It's rumored by some that Apple will announce that the iPhone is becoming available from carriers other than AT&T on Wednesday. That would mean you could leave AT&T while staying with Apple, among other interesting things.
If you want an iPhone in the US, you're stuck with AT&T. If the iPhone becomes available on more carriers, people have a choice. And if the phones are equal across the carriers, people will be choosing based on rate plans and coverage instead of whichever carrier has the phone they want.
This would hopefully lead to lower prices, especially for services like text messages, data and voice. There's already a mini-price war going on between Verizon and AT&T, who have both dropped their unlimited calling plans to $70. If they're both fighting for iPhone customers, one expects this to only continue.
AT&T still doesn't offer tethering for the iPhone, while Verizon is offering it on phones such as the Palm Pre Plus. If Verizon has tethering, how fast do you think AT&T would scramble to get it? Assuming it's a choice by AT&T, and not some other weird technical issue, we think it would happen pretty fast. These are the benefits of competition.
Coverage and Reception
AT&T's network might not be terrible, depending where you live, but one thing is for sure: it's stuck providing coverage for the biggest wireless data hog ever made. Verizon has a great network that really hasn't been challenged. On the one hand, Verizon might handle the iPhone with aplomb. On the other, AT&T aced our 3G test and still sucks when the iPhone is on it. Is it the network, or is it the phone?
As for the assumption that Verizon getting the iPhone would lighten the load on AT&T, well, it would be nice if half of the AT&T users just went over to VZ, but that's definitely not how networks—or businesses—work.
3G vs. 4G Wireless Data
If we don't get a Verizon iPhone this year, the general expectation is that we'll see an LTE iPhone on Verizon in 2011. (LTE is the 4G wireless protocol that both VZ and AT&T are supporting.)
But if Verizon gets it sooner, it might not have Apple breathing down its neck for a sturdy LTE network by next summer. That could be bad news for not just iPhone users, but anyone looking to get an LTE phone. Remember: 3G was available when the original iPhone was released, Apple was just too cautious to hop on board before it was ready.
GSM vs. CDMA
Verizon runs a CDMA network, which would require a CDMA iPhone. CDMA phones are more difficult to hack than GSM phones, which would be a hit for the thriving homebrew and jailbreaking scene that currently exists. Not that Verizon—or Apple—would care.

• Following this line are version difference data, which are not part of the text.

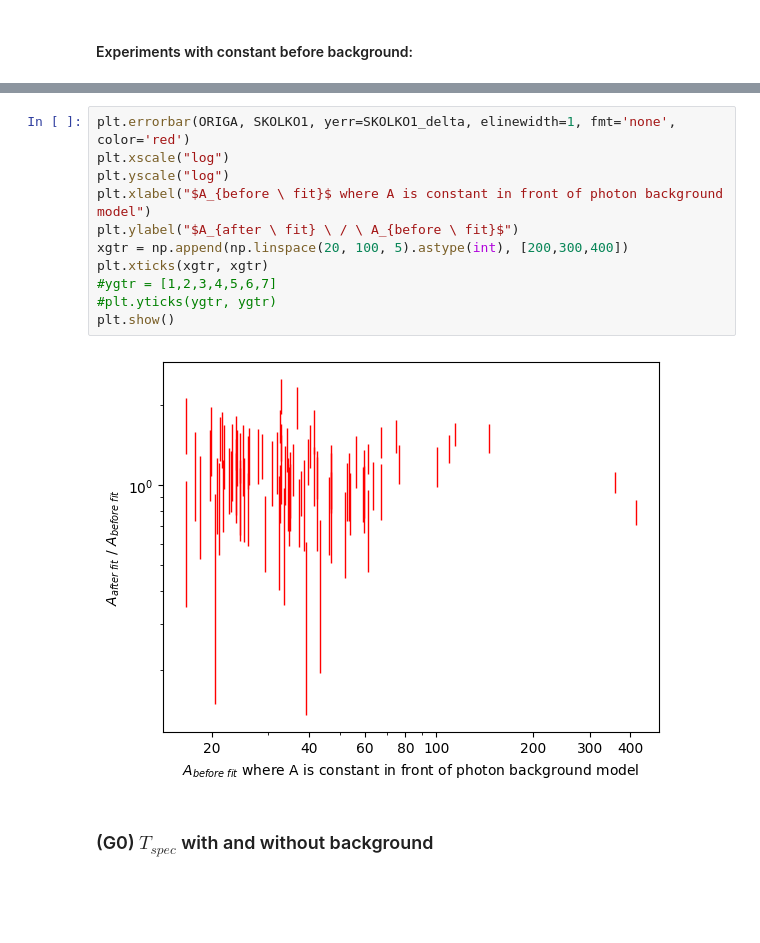
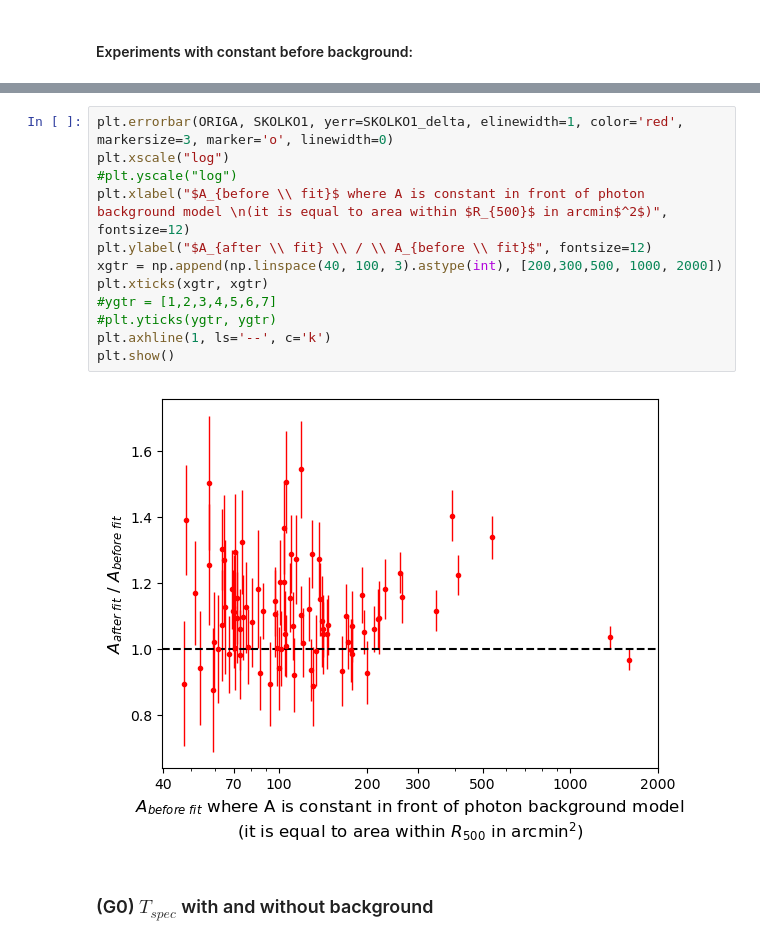
Before and after one commit to pi4imu/magneticum, a Jupyter notebook: spectra_magneticum.ipynb, the cells around one changed output, grey strips where cells are left out. Saved outputs shown, nothing was run; the diff lists cells and outputs as text; blank space fills up the shorter version.

```diff
--- a/spectra_magneticum.ipynb
+++ b/spectra_magneticum.ipynb
@@ -1058,16 +1032,17 @@ print(SKOLKO1)
 # %%
-plt.errorbar(ORIGA, SKOLKO1, yerr=SKOLKO1_delta, elinewidth=1, fmt='none', color='red')
+plt.errorbar(ORIGA, SKOLKO1, yerr=SKOLKO1_delta, elinewidth=1, color='red', markersize=3, marker='o', linewidth=0)
 plt.xscale("log")
-plt.yscale("log")
-plt.xlabel("$A_{before \ fit}$ where A is constant in front of photon background model")
-plt.ylabel("$A_{after \ fit} \ / \ A_{before \ fit}$")
-xgtr = np.append(np.linspace(20, 100, 5).astype(int), [200,300,400])
+#plt.yscale("log")
+plt.xlabel("$A_{before \\ fit}$ where A is constant in front of photon background model \n(it is equal to area within $R_{500}$ in arcmin$^2$)", fontsize=12)
+plt.ylabel("$A_{after \\ fit} \\ / \\ A_{before \\ fit}$", fontsize=12)
+xgtr = np.append(np.linspace(40, 100, 3).astype(int), [200,300,500, 1000, 2000])
 plt.xticks(xgtr, xgtr)
 #ygtr = [1,2,3,4,5,6,7]
 #plt.yticks(ygtr, ygtr)
+plt.axhline(1, ls='--', c='k')
 plt.show()
 # %% [output]
-[figure, old version]
+[figure, new version]
 # %% [markdown]
 ### (G0) $T_{spec}$ with and without background
 # %%
```
Also changed, not shown: parts of 14 cells of this notebook, 15 other files.
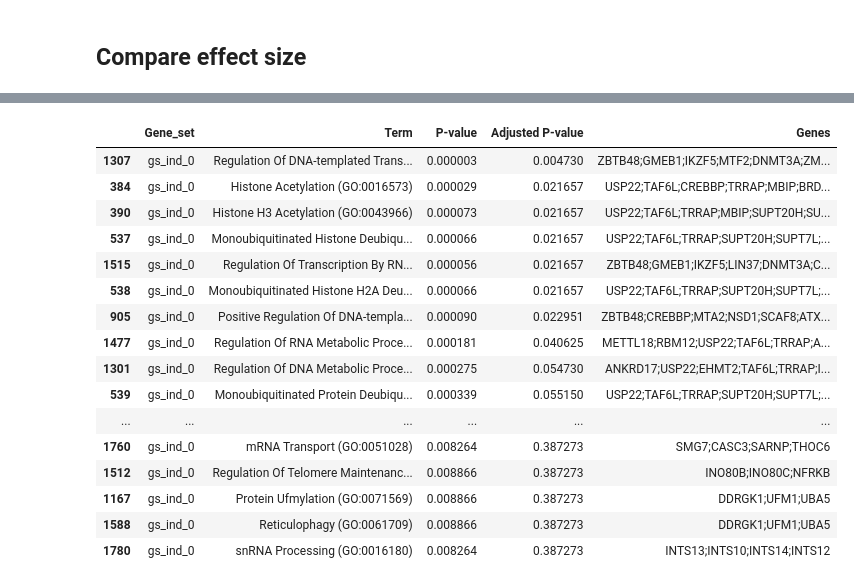
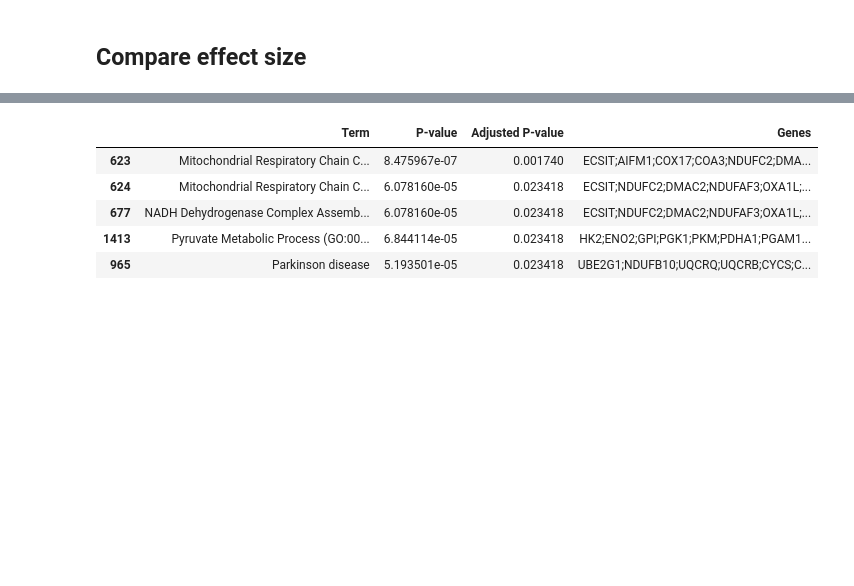
Before and after one commit to emdann/GWT_perturbseq_analysis_2025, a Jupyter notebook: src/3_DE_analysis/K562_DE/K562_vs_CD4T_analysis.ipynb, the cells around one changed output, grey strips where cells are left out. Saved outputs shown, nothing was run; the diff lists cells and outputs as text; code cells hidden in the pictures; blank space fills up the shorter version.

```diff
--- a/src/3_DE_analysis/K562_DE/K562_vs_CD4T_analysis.ipynb
+++ b/src/3_DE_analysis/K562_DE/K562_vs_CD4T_analysis.ipynb
@@ -25,7 +47,7 @@ from tqdm.notebook import tqdm
 ## Load MASH DE results
 Generated in `K562_DEseq2.ipynb`
 # %%
-all_res_df = pd.read_parquet('/mnt/oak/users/emma/data/GWT/CD4iR1_Psomagen/MASH_comparison_results.parquet')
+all_res_df = pd.read_parquet('/mnt/oak/users/emma/data/GWT/CD4i_final/MASH_comparison_results.parquet')
 # %%
 split_test_df = all_res_df.test.str.split("_", expand=True).rename(columns={0: "target_contrast", 1: "gene_name"})
 # %%
@@ -83,7 +168,6 @@ for c in ['Rest', 'Stim8hr']:
 # %%
-# Keep targets with at least some significant effect in Replogle
-keep_targets = signif_res_df[signif_res_df.cell_type == 'K562']['target_contrast'].unique()
 k562_de_compare = all_res_df[all_res_df.cell_type == 'K562'].pivot(columns='target_contrast', index='gene_name', values="PosteriorMean")
 rest_de_compare = all_res_df[all_res_df.cell_type == 'Rest'].pivot(columns='target_contrast', index='gene_name', values="PosteriorMean")
 stim_de_compare = all_res_df[all_res_df.cell_type == 'Stim8hr'].pivot(columns='target_contrast', index='gene_name', values="PosteriorMean")
+stim48_de_compare = all_res_df[all_res_df.cell_type == 'Stim48hr'].pivot(columns='target_contrast', index='gene_name', values="PosteriorMean")
 # %%
@@ -95,18 +180,18 @@ stim_de_compare = stim_de_compare.mask(k562_de_compare.index.values[:, None] ==
 comparisons = [
     ('K562 vs CD4+T (Rest)', k562_de_compare, rest_de_compare),
     ('K562 vs CD4+T (Stim 8hr)', k562_de_compare, stim_de_compare),
-    ('CD4+T (Stim 8hr) vs CD4+T (Rest)', stim_de_compare, rest_de_compare)
+    ('K562 vs CD4+T (Stim 48hr)', k562_de_compare, stim48_de_compare),
+    ('CD4+T (Stim 8hr) vs CD4+T (Rest)', stim_de_compare, rest_de_compare),
+    ('CD4+T (Stim 8hr) vs CD4+T (Stim 48hr)', stim_de_compare, stim48_de_compare),
+    ('CD4+T (Stim 48hr) vs CD4+T (Rest)', stim48_de_compare, rest_de_compare)
 ]
 
-# Create separate DataFrames for each comparison
 comparison_results = {}
 
 for comparison_name, df1, df2 in comparisons:
-    # Initialize DataFrame for this comparison
     results_df = pd.DataFrame(columns=['Perturbation', 'pearson_r', 'pearson_pval',
                                       'random_r1', 'random_r2', 'random_r3'])
 
-    # Iterate through common perturbations
     for perturb in df1.columns:
         values1 = df1[perturb]
         values2 = df2[perturb]
@@ -122,7 +207,6 @@ for comparison_name, df1, df2 in comparisons:
             random_corr = scipy.stats.pearsonr(values1, random_values)
             random_rs.append(random_corr.statistic)
 
-        # Add to results DataFrame
         new_row = pd.DataFrame({
             'Perturbation': [perturb],
             'pearson_r': [corr.statistic],
@@ -133,8 +217,8 @@ for comparison_name, df1, df2 in comparisons:
         })
         results_df = pd.concat([results_df, new_row], ignore_index=True)
 
-    # Sort by correlation
+
     results_df = results_df.sort_values('pearson_r', ascending=False)
+    comparison_results[comparison_name] = results_df
 
-    # Store in our dictionary
-    comparison_results[comparison_name] = results_df
+correlation_results = pd.concat([v.assign(comparison=k) for k,v in comparison_results.items()])
@@ -338,10 +375,5 @@ See the caveats in the documentation: https://pandas.pydata.org/pandas-docs/stab
 # %%
 import gseapy as gp
-correlated_gs = correlation_results[(correlation_results.comparison == 'K562_vs_Stim') & (correlation_results['pearson_r'] > 0.5)].Perturbation.unique()
-correlated_gs = correlated_gs.tolist()
-print(len(correlated_gs))
-all_gs = correlation_results.Perturbation.unique().tolist()
-print(len(all_gs))
 
 def parse_gene_sets(filename):
    gene_sets = {}
@@ -356,14 +388,39 @@ KEGG_sets = parse_gene_sets(f'{OAKPATH}/users/emma/data//KEGG_2019_Human.txt')
 GO_BP_sets = parse_gene_sets(f'{OAKPATH}/users/emma/data/GO_Biological_Process_2023.txt')
 GENESETS = {**GO_BP_sets, **KEGG_sets}
 
-# # run enrichr
+# Top correlations in K562 comparison
+top_20_threshold = correlation_results[correlation_results.comparison.str.contains('K562')]['pearson_r'].quantile(0.8)
+correlated_gs = correlation_results[correlation_results.comparison.str.contains('K562') &
+                                (correlation_results['pearson_r'] >= top_20_threshold)].Perturbation.unique()
+correlated_gs = correlated_gs.tolist()
+all_gs = correlation_results.Perturbation.unique().tolist()
 enr = gp.enrichr(gene_list=correlated_gs,
                 gene_sets=GENESETS,
                 organism='Human',
-                cutoff=0.1,
+                cutoff=1,
                 background=all_gs,
-                outdir='results/test_enrichr/',
-                no_plot=False
+                outdir=f'results/test_enrichr/K562_top_correlations/',
+                no_plot=True
                 )
-enr.results[['Gene_set', 'Term', 'P-value', 'Adjusted P-value', 'Genes']].sort_values('Adjusted P-value')[0:40]
+
+
+k562_high_corr_terms = enr.results[['Term', 'P-value', 'Adjusted P-value', 'Genes']].sort_values('Adjusted P-value')
+
+# Low correlations in CD4 comparison
+bottom_20_threshold = correlation_results[~correlation_results.comparison.str.contains('K562')]['pearson_r'].quantile(0.1)
+correlated_gs = correlation_results[~correlation_results.comparison.str.contains('K562') &
+                                (correlation_results['pearson_r'] <= bottom_20_threshold)].Perturbation.unique()
+correlated_gs = correlated_gs.tolist()
+all_gs = correlation_results.Perturbation.unique().tolist()
+enr = gp.enrichr(gene_list=correlated_gs,
+                gene_sets=GENESETS,
+                organism='Human',
+                cutoff=1,
+                background=all_gs,
+                outdir=f'results/test_enrichr/CD4_bottom_correlations/',
+                no_plot=True
+                )
+
+cd4_low_corr_terms = enr.results[['Term', 'P-value', 'Adjusted P-value', 'Genes']].sort_values('Adjusted P-value')
+cd4_low_corr_terms.head()
 # %% [output]
@@ -372,17 +427,6 @@ enr.results[['Gene_set', 'Term', 'P-value', 'Adjusted P-value', 'Genes']].sort_v
-|  | Gene_set | Term | P-value | Adjusted P-value | Genes |
-| 1307 | gs_ind_0 | Regulation Of DNA-templated Trans... | 0.000003 | 0.004730 | ZBTB48;GMEB1;IKZF5;MTF2;DNMT3A;ZM... |
-| 384 | gs_ind_0 | Histone Acetylation (GO:0016573) | 0.000029 | 0.021657 | USP22;TAF6L;CREBBP;TRRAP;MBIP;BRD... |
-| 390 | gs_ind_0 | Histone H3 Acetylation (GO:0043966) | 0.000073 | 0.021657 | USP22;TAF6L;TRRAP;MBIP;SUPT20H;SU... |
-| 537 | gs_ind_0 | Monoubiquitinated Histone Deubiqu... | 0.000066 | 0.021657 | USP22;TAF6L;TRRAP;SUPT20H;SUPT7L;... |
-| 1515 | gs_ind_0 | Regulation Of Transcription By RN... | 0.000056 | 0.021657 | ZBTB48;GMEB1;IKZF5;LIN37;DNMT3A;C... |
-| 538 | gs_ind_0 | Monoubiquitinated Histone H2A Deu... | 0.000066 | 0.021657 | USP22;TAF6L;TRRAP;SUPT20H;SUPT7L;... |
-| 905 | gs_ind_0 | Positive Regulation Of DNA-templa... | 0.000090 | 0.022951 | ZBTB48;CREBBP;MTA2;NSD1;SCAF8;ATX... |
-| 1477 | gs_ind_0 | Regulation Of RNA Metabolic Proce... | 0.000181 | 0.040625 | METTL18;RBM12;USP22;TAF6L;TRRAP;A... |
-| 1301 | gs_ind_0 | Regulation Of DNA Metabolic Proce... | 0.000275 | 0.054730 | ANKRD17;USP22;EHMT2;TAF6L;TRRAP;I... |
-| 539 | gs_ind_0 | Monoubiquitinated Protein Deubiqu... | 0.000339 | 0.055150 | USP22;TAF6L;TRRAP;SUPT20H;SUPT7L;... |
-| ... | ... | ... | ... | ... | ... |
-| 1760 | gs_ind_0 | mRNA Transport (GO:0051028) | 0.008264 | 0.387273 | SMG7;CASC3;SARNP;THOC6 |
-| 1512 | gs_ind_0 | Regulation Of Telomere Maintenanc... | 0.008866 | 0.387273 | INO80B;INO80C;NFRKB |
-| 1167 | gs_ind_0 | Protein Ufmylation (GO:0071569) | 0.008866 | 0.387273 | DDRGK1;UFM1;UBA5 |
-| 1588 | gs_ind_0 | Reticulophagy (GO:0061709) | 0.008866 | 0.387273 | DDRGK1;UFM1;UBA5 |
-| 1780 | gs_ind_0 | snRNA Processing (GO:0016180) | 0.008264 | 0.387273 | INTS13;INTS10;INTS14;INTS12 |
+|  | Term | P-value | Adjusted P-value | Genes |
+| 623 | Mitochondrial Respiratory Chain C... | 8.475967e-07 | 0.001740 | ECSIT;AIFM1;COX17;COA3;NDUFC2;DMA... |
+| 624 | Mitochondrial Respiratory Chain C... | 6.078160e-05 | 0.023418 | ECSIT;NDUFC2;DMAC2;NDUFAF3;OXA1L;... |
+| 677 | NADH Dehydrogenase Complex Assemb... | 6.078160e-05 | 0.023418 | ECSIT;NDUFC2;DMAC2;NDUFAF3;OXA1L;... |
+| 1413 | Pyruvate Metabolic Process (GO:00... | 6.844114e-05 | 0.023418 | HK2;ENO2;GPI;PGK1;PKM;PDHA1;PGAM1... |
+| 965 | Parkinson disease | 5.193501e-05 | 0.023418 | UBE2G1;NDUFB10;UQCRQ;UQCRB;CYCS;C... |
```
Also changed, not shown: parts of 32 cells of this notebook, 14 other files.
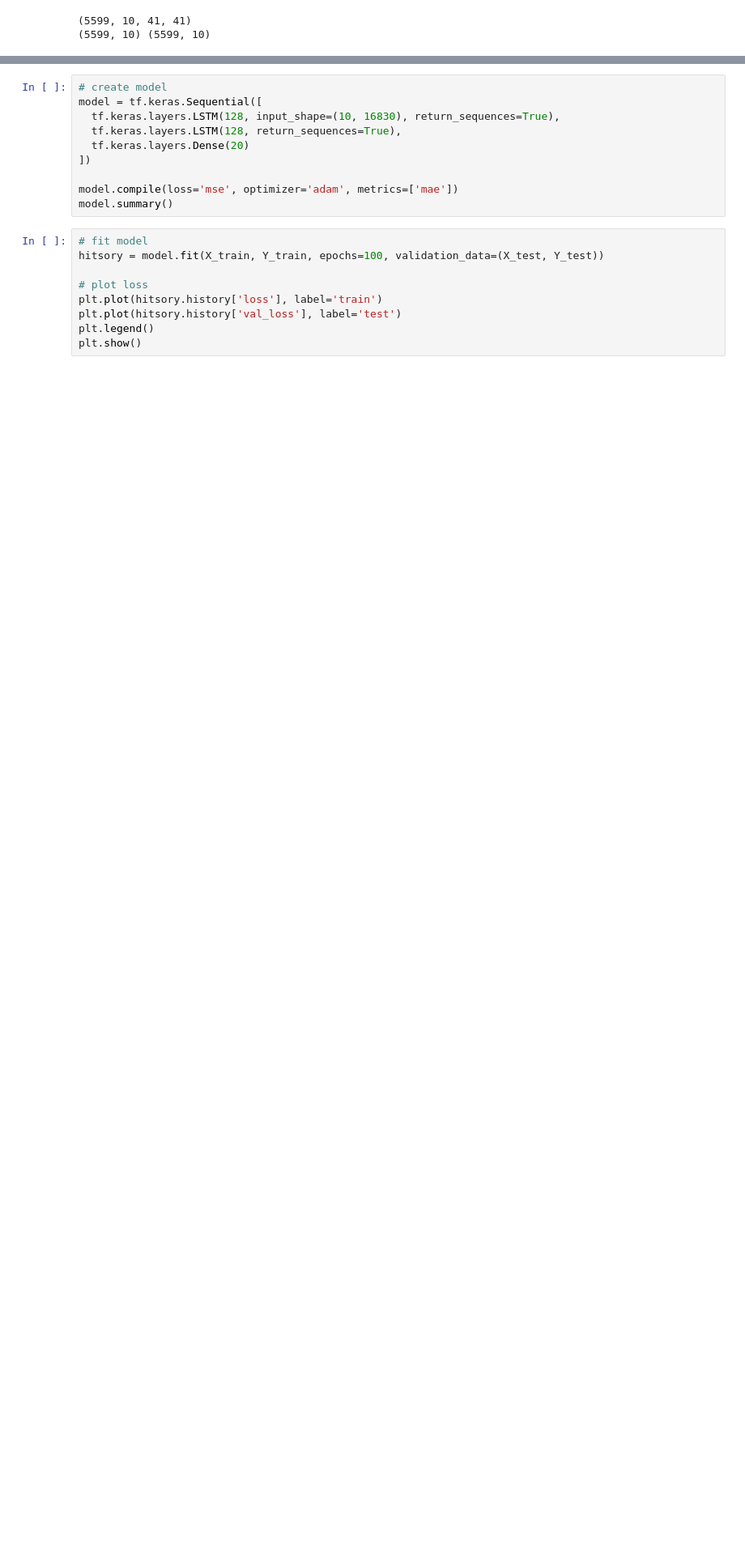
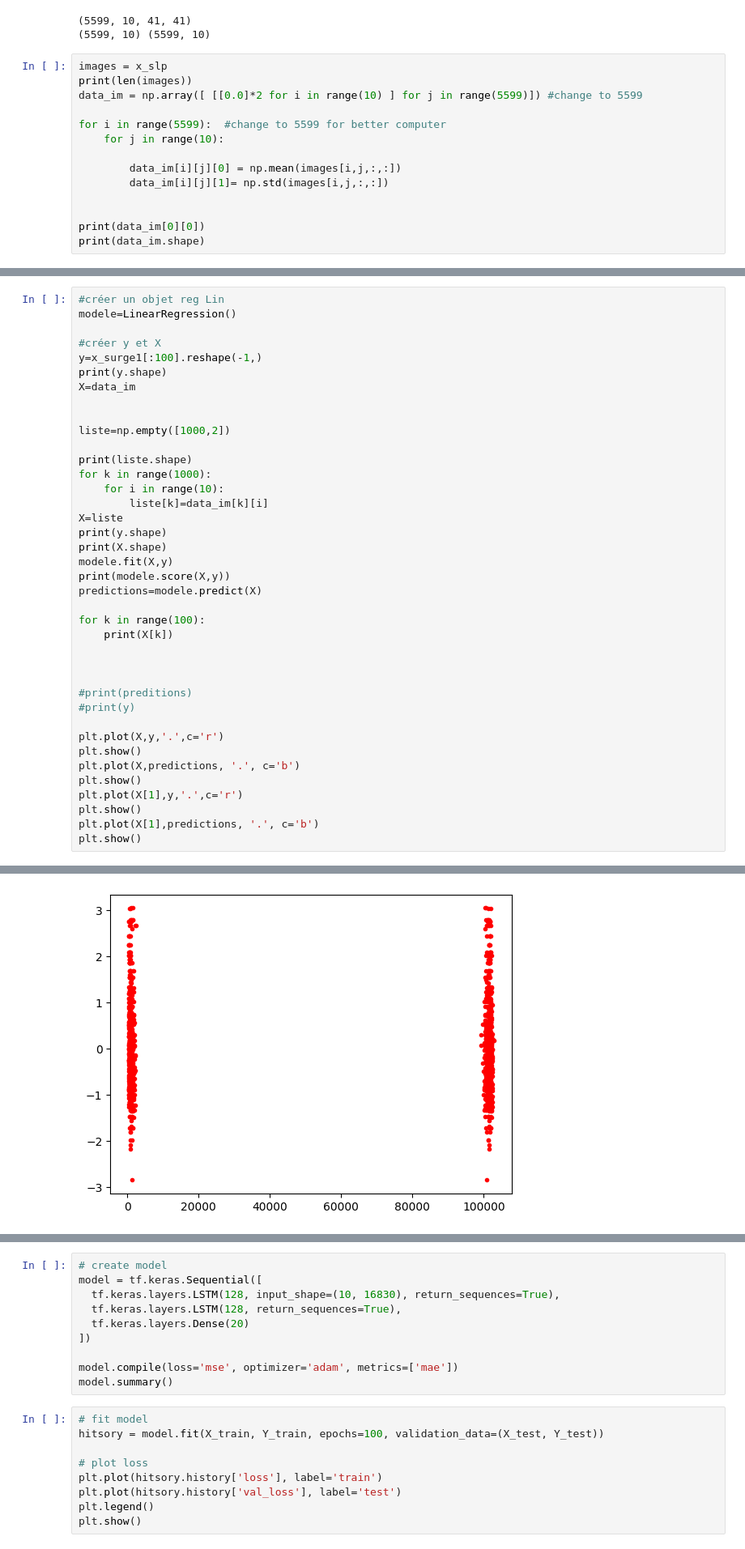
Before and after one commit to Entador/can-you-predict-the-tide, a Jupyter notebook: prediction_new.ipynb, the cells around one changed output, grey strips where cells are left out. Shown at 81% size. Saved outputs shown, nothing was run; the diff lists cells and outputs as text; blank space fills up the shorter version.

```diff
--- a/prediction_new.ipynb
+++ b/prediction_new.ipynb
@@ -33,3 +26,17 @@ print(x_surge1.shape, y_surge1.shape)
 # %% [output]
 (5599, 10, 41, 41)
 (5599, 10) (5599, 10)
+# %%
+images = x_slp
+print(len(images))
+data_im = np.array([ [[0.0]*2 for i in range(10) ] for j in range(5599)]) #change to 5599
+
+for i in range(5599):  #change to 5599 for better computer
+    for j in range(10):
+
+        data_im[i][j][0] = np.mean(images[i,j,:,:])
+        data_im[i][j][1]= np.std(images[i,j,:,:])
+
+
+print(data_im[0][0])
+print(data_im.shape)
@@ -35,0 +47,40 @@ print(x_surge1.shape, y_surge1.shape)
+# %%
+#créer un objet reg Lin
+modele=LinearRegression()
+
+#créer y et X
+y=x_surge1[:100].reshape(-1,)
+print(y.shape)
+X=data_im
+
+
+liste=np.empty([1000,2])
+
+print(liste.shape)
+for k in range(1000):
+    for i in range(10):
+        liste[k]=data_im[k][i]
+X=liste
+print(y.shape)
+print(X.shape)
+modele.fit(X,y)
+print(modele.score(X,y))
+predictions=modele.predict(X)
+
+for k in range(100):
+    print(X[k])
+
+
+
+#print(preditions)
+#print(y)
+
+plt.plot(X,y,'.',c='r')
+plt.show()
+plt.plot(X,predictions, '.', c='b')
+plt.show()
+plt.plot(X[1],y,'.',c='r')
+plt.show()
+plt.plot(X[1],predictions, '.', c='b')
+plt.show()
+# %% [output]
@@ -35,0 +104 @@ print(x_surge1.shape, y_surge1.shape)
+[figure, added]
```
Also changed, not shown: parts of 6 cells of this notebook.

Furthermore, a CDMA iPhone wouldn't be able to travel outside of the US without a GSM radio, as most international carriers use GSM, just like AT&T. Many of Verizon's BlackBerry's offer CDMA phones with GSM radios for international roaming, so it's possible the iPhone could get it too.